Australian winemakers and viticulturists now have a new resource for tackling climate change – a graphics heavy Climate Atlas, that shows how climate change will change their region. The goal of the atlas is to give the wine industry the information it needs to plan.
Developed by the Climate Futures Group at the University of Tasmania and funded by Wine Australia, Australia’s wine future: A Climate Atlas describes short- and long-term trends for Australian wine regions until 2100. It took three years to create.
Climate Futures Group lead and University of Tasmania climatology expert, Dr Rebecca Harris, said the project’s objective was to provide detailed climate predictions in useful way to Australia’s wine producers.
“The aim was to improve understanding of climate information and to empower communities to plan for the coming season and for the future,” she said, adding that the project identified weather risks that are particularly important to grapegrowing within different wine regions.” She added that “we identified current approaches to managing weather and climate risks and determined how climate information might best be incorporated to manage risks in the future.”
Wine Australia General Manager RD&E Dr Liz Waters said the online atlas was a valuable resource to help the sector manage climate variability.
“Extreme weather events have always posed a challenge for grapegrowers around the world and this new resource will help Australia’s growers to choose adaptive strategies tailored for the changes in their region based on inter-annual and decadal projections,” she said. “Today, growers around Australia are the custodians of the vines planted by earlier generations and this atlas will help them understand how they can manage existing vineyards and plan new ones to ensure short- and long-term prosperity.”
Australia’s Wine Future was a collaborative research project funded by Wine Australia.
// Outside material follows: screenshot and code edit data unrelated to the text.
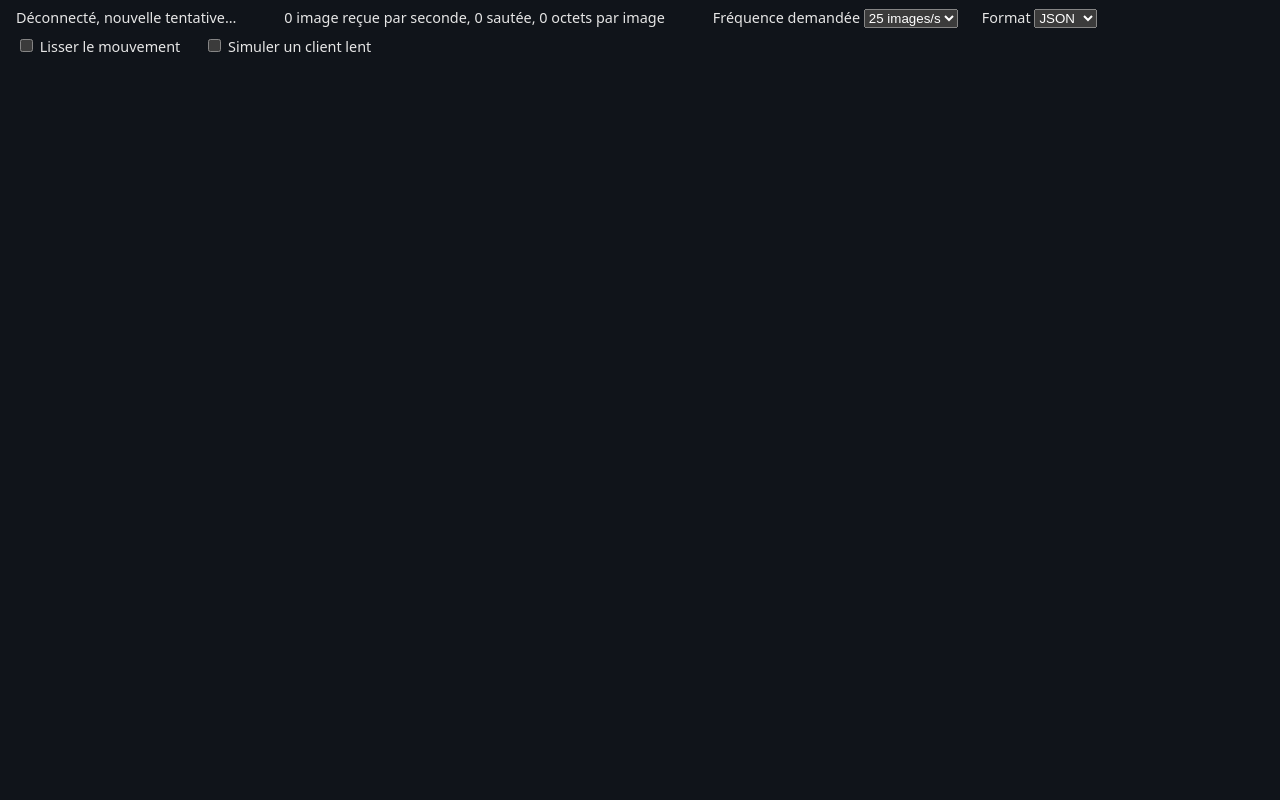
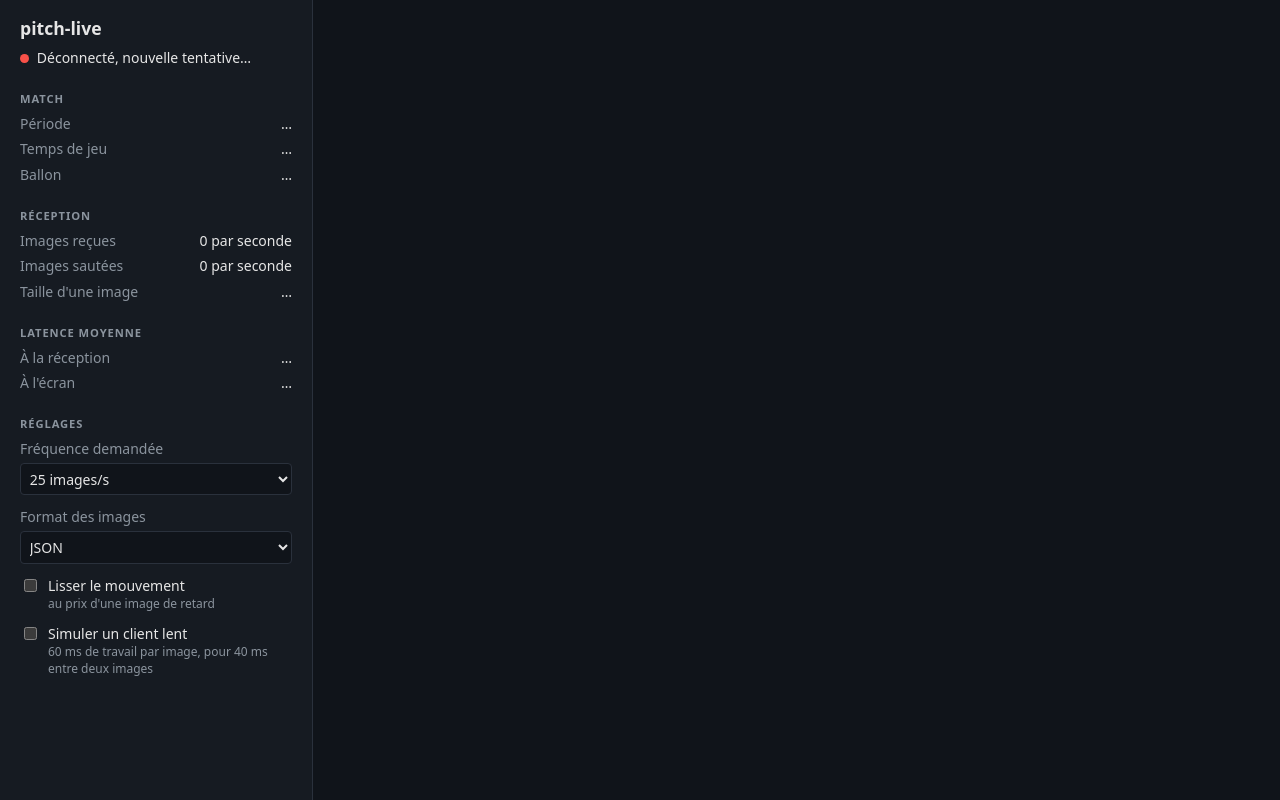
Before and after one commit to baptistemiramont/pitch-live, a website built with Vite: page client/index.html in a window 1280 px wide. Built offline with nearby package versions, Linux system fonts and the light colour scheme; no server answers.

Commit message:
Réglages et informations dans un panneau à gauche du terrain

```diff
--- a/client/index.html
+++ b/client/index.html
@@ -7,13 +7,41 @@
     <title>pitch-live</title>
   </head>
   <body>
-    <header class="hud">
-      <span id="status">Connexion…</span>
-      <span id="clock"></span>
-      <span id="received"></span>
-      <span id="latency"></span>
-      <label>
-        Fréquence demandée
+    <aside class="panel">
+      <h1>pitch-live</h1>
+      <p id="status" class="status" data-status="connecting">Connexion…</p>
+
+      <h2>Match</h2>
+      <dl>
+        <dt>Période</dt>
+        <dd id="period">…</dd>
+        <dt>Temps de jeu</dt>
+        <dd id="clock">…</dd>
+        <dt>Ballon</dt>
+        <dd id="ball">…</dd>
+      </dl>
+
+      <h2>Réception</h2>
+      <dl>
+        <dt>Images reçues</dt>
+        <dd id="received">…</dd>
+        <dt>Images sautées</dt>
+        <dd id="skipped">…</dd>
+        <dt>Taille d'une image</dt>
+        <dd id="size">…</dd>
+      </dl>
+
+      <h2>Latence moyenne</h2>
+      <dl>
+        <dt>À la réception</dt>
+        <dd id="latency-reception">…</dd>
+        <dt>À l'écran</dt>
+        <dd id="latency-screen">…</dd>
+      </dl>
+
+      <h2>Réglages</h2>
+      <label class="field">
+        <span>Fréquence demandée</span>
         <select id="rate">
           <option value="25" selected>25 images/s</option>
           <option value="10">10 images/s</option>
@@ -21,16 +49,24 @@
           <option value="1">1 image/s</option>
         </select>
       </label>
-      <label>
-        Format
+      <label class="field">
+        <span>Format des images</span>
         <select id="format">
           <option value="json">JSON</option>
           <option value="binary">binaire</option>
         </select>
       </label>
-      <label><input type="checkbox" id="smoothing" /> Lisser le mouvement</label>
-      <label><input type="checkbox" id="slow-client" /> Simuler un client lent</label>
-    </header>
+      <label class="toggle">
+        <input type="checkbox" id="smoothing" />
+        Lisser le mouvement
+        <small>au prix d'une image de retard</small>
+      </label>
+      <label class="toggle">
+        <input type="checkbox" id="slow-client" />
+        Simuler un client lent
+        <small>60 ms de travail par image, pour 40 ms entre deux images</small>
+      </label>
+    </aside>
     <canvas id="pitch"></canvas>
     <script type="module" src="/src/main.ts"></script>
   </body>
--- a/client/src/latency.ts
+++ b/client/src/latency.ts
@@ -8,7 +8,7 @@ export function now() {
 }
 
 /**
- * Accumule des mesures de latence sur une fenêtre (une seconde dans le bandeau),
+ * Accumule des mesures de latence sur une fenêtre (une seconde dans le panneau),
  * puis en rend la moyenne et le maximum et repart de zéro.
  *
  * La limite de la mesure : sentAt vient de l'horloge du serveur, l'heure de réception
--- a/client/src/main.ts
+++ b/client/src/main.ts
@@ -55,14 +55,20 @@ const receptionLatency = new LatencyWindow()
 const screenLatency = new LatencyWindow()
 
 const renderer = new PitchRenderer(document.querySelector<HTMLCanvasElement>('#pitch')!)
-const statusLabel = document.querySelector<HTMLElement>('#status')!
-const clockLabel = document.querySelector<HTMLElement>('#clock')!
-const receivedLabel = document.querySelector<HTMLElement>('#received')!
+const element = (selector: string) => document.querySelector<HTMLElement>(selector)!
+const statusLabel = element('#status')
+const periodLabel = element('#period')
+const clockLabel = element('#clock')
+const ballLabel = element('#ball')
+const receivedLabel = element('#received')
+const skippedLabel = element('#skipped')
+const sizeLabel = element('#size')
+const receptionLatencyLabel = element('#latency-reception')
+const screenLatencyLabel = element('#latency-screen')
 const rateSelect = document.querySelector<HTMLSelectElement>('#rate')!
+const formatSelect = document.querySelector<HTMLSelectElement>('#format')!
 const smoothingCheckbox = document.querySelector<HTMLInputElement>('#smoothing')!
 const slowClientCheckbox = document.querySelector<HTMLInputElement>('#slow-client')!
-const formatSelect = document.querySelector<HTMLSelectElement>('#format')!
-const latencyLabel = document.querySelector<HTMLElement>('#latency')!
 
 // Réception : aucun dessin ici, on garde seulement les deux dernières images.
 function onMessage(message: ServerMessage, receivedAt: number, size: number) {
@@ -129,44 +135,43 @@ function render() {
   requestAnimationFrame(render)
 }
 
-// Le bandeau du haut n'a pas besoin de suivre l'écran : une mise à jour par seconde suffit.
+// Le panneau n'a pas besoin de suivre l'écran : une mise à jour par seconde suffit.
 // Les compteurs sont divisés par le temps réellement écoulé : quand la page est
 // surchargée, ce minuteur se déclenche en retard, et pas toutes les secondes.
-let lastHudUpdate = performance.now()
+let lastPanelUpdate = performance.now()
 
 setInterval(() => {
-  const elapsedSeconds = (performance.now() - lastHudUpdate) / 1000
-  lastHudUpdate = performance.now()
-  const received = Math.round(receivedThisSecond / elapsedSeconds)
-  const skipped = Math.round(skippedThisSecond / elapsedSeconds)
-  const averageSize = receivedThisSecond ? Math.round(bytesThisSecond / receivedThisSecond) : 0
-  receivedLabel.textContent =
-    `${plural(received, 'image reçue', 'images reçues')} par seconde, ${plural(skipped, 'sautée', 'sautées')}, ` +
-    `${averageSize.toLocaleString('fr-FR')} octets par image`
+  const elapsedSeconds = (performance.now() - lastPanelUpdate) / 1000
+  lastPanelUpdate = performance.now()
+  receivedLabel.textContent = `${Math.round(receivedThisSecond / elapsedSeconds)} par seconde`
+  skippedLabel.textContent = `${Math.round(skippedThisSecond / elapsedSeconds)} par seconde`
+  if (receivedThisSecond) {
+    sizeLabel.textContent = `${Math.round(bytesThisSecond / receivedThisSecond).toLocaleString('fr-FR')} octets`
+  }
   receivedThisSecond = 0
   skippedThisSecond = 0
   bytesThisSecond = 0
 
-  const reception = receptionLatency.flush()
-  const screen = screenLatency.flush()
-  const parts = []
-  if (reception) {
-    parts.push(`à la réception ${formatMs(reception.average)} (max ${formatMs(reception.max)})`)
-  }
-  if (screen) {
-    parts.push(`à l'écran ${formatMs(screen.average)} (max ${formatMs(screen.max)})`)
-  }
-  latencyLabel.textContent = parts.length ? `Latence ${parts.join(', ')}` : ''
+  showLatency(receptionLatencyLabel, receptionLatency.flush())
+  showLatency(screenLatencyLabel, screenLatency.flush())
 
   if (latest) {
     const { period, time, ball } = latest.frame
-    clockLabel.textContent = `Période ${period} · ${formatClock(time)}${ball ? '' : ' · ballon absent'}`
+    periodLabel.textContent = String(period)
+    clockLabel.textContent = formatClock(time)
+    ballLabel.textContent = ball ? 'suivi' : 'absent'
   }
 }, 1000)
 
-/** En français, 0 et 1 sont au singulier. */
-function plural(count: number, singular: string, pluralForm: string) {
-  return `${count} ${count > 1 ? pluralForm : singular}`
+/** La moyenne, et le maximum en dessous, en plus discret. */
+function showLatency(label: HTMLElement, latency: { average: number; max: number } | null) {
+  if (!latency) {
+    return
+  }
+  const max = document.createElement('span')
+  max.className = 'max'
+  max.textContent = `max ${formatMs(latency.max)}`
+  label.replaceChildren(formatMs(latency.average), max)
 }
 
 function formatMs(milliseconds: number) {
@@ -183,6 +188,7 @@ const connection = connect(SERVER_URL, {
   onBinary,
   onStatus: (status) => {
     statusLabel.textContent = STATUS_LABELS[status]
+    statusLabel.dataset.status = status
     // Le serveur oublie tout d'un client à sa déconnexion : c'est au client de
     // redemander sa fréquence à chaque nouvelle connexion.
     if (status === 'open' && requestedRate < 25) {
--- a/client/src/style.css
+++ b/client/src/style.css
@@ -1,34 +1,149 @@
 :root {
   color-scheme: dark;
   font-family: system-ui, sans-serif;
+  --background: #10141a;
+  --panel: #161b22;
+  --border: #2a313c;
+  --muted: #8b949e;
 }
 
 html,
 body {
   height: 100%;
   margin: 0;
-  background: #10141a;
+  background: var(--background);
   color: #e6e6e6;
 }
 
+/* Le panneau à gauche, le terrain sur toute la place restante */
 body {
   display: flex;
-  flex-direction: column;
 }
 
-.hud {
-  display: flex;
-  flex-wrap: wrap;
-  gap: 0.5rem 1.5rem;
-  padding: 0.5rem 1rem;
-  font-size: 0.9rem;
+.panel {
+  flex: 0 0 17rem;
+  overflow-y: auto;
+  padding: 1rem 1.25rem;
+  background: var(--panel);
+  border-right: 1px solid var(--border);
+  font-size: 0.875rem;
+}
+
+.panel h1 {
+  margin: 0 0 0.5rem;
+  font-size: 1.1rem;
+}
+
+.panel h2 {
+  margin: 1.5rem 0 0.5rem;
+  color: var(--muted);
+  font-size: 0.7rem;
+  font-weight: 600;
+  letter-spacing: 0.08em;
+  text-transform: uppercase;
+}
+
+.status {
+  margin: 0;
+}
+
+/* Une pastille de couleur selon l'état de la connexion */
+.status::before {
+  content: '';
+  display: inline-block;
+  width: 0.55rem;
+  height: 0.55rem;
+  margin-right: 0.5rem;
+  border-radius: 50%;
+  background: #d29922;
+}
+
+.status[data-status='open']::before {
+  background: #3fb950;
+}
+
+.status[data-status='closed']::before {
+  background: #f85149;
+}
+
+dl {
+  display: grid;
+  grid-template-columns: 1fr auto;
+  gap: 0.4rem 1rem;
+  margin: 0;
+}
+
+dt {
+  color: var(--muted);
+}
+
+dd {
+  margin: 0;
+  text-align: right;
   font-variant-numeric: tabular-nums;
 }
 
-/* Le canvas prend toute la place restante ; le terrain y est centré à la bonne échelle */
+dd .max {
+  display: block;
+  color: var(--muted);
+  font-size: 0.75rem;
+}
+
+.field {
+  display: grid;
+  gap: 0.3rem;
+  margin-bottom: 0.75rem;
+}
+
+.field span,
+.toggle small {
+  color: var(--muted);
+}
+
+select {
+  padding: 0.3rem;
+  border: 1px solid var(--border);
+  border-radius: 4px;
+  background: var(--background);
+  color: inherit;
+  font: inherit;
+}
+
+.toggle {
+  display: grid;
+  grid-template-columns: auto 1fr;
+  column-gap: 0.5rem;
+  margin-bottom: 0.75rem;
+  cursor: pointer;
+}
+
+.toggle small {
+  grid-column: 2;
+  font-size: 0.75rem;
+}
+
 #pitch {
   display: block;
-  flex: 1;
-  width: 100%;
-  min-height: 0;
+  flex: 1 1 0;
+  min-width: 0;
+  height: 100%;
 }
+
+/* Sur un écran étroit, le panneau passe au-dessus du terrain */
+@media (max-width: 800px) {
+  body {
+    flex-direction: column;
+  }
+
+  .panel {
+    flex: none;
+    max-height: 45vh;
+    border-right: none;
+    border-bottom: 1px solid var(--border);
+  }
+
+  #pitch {
+    height: auto;
+    min-height: 0;
+  }
+}
```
It was led by the Antarctic Climate Ecosystems Cooperative Research Centre (ACE CRC, UTAS) in partnership with the South Australian Research and Development Institute (SARDI), the Australian Wine Research Institute (AWRI), CSIRO Marine and Atmospheric Research and
Via press release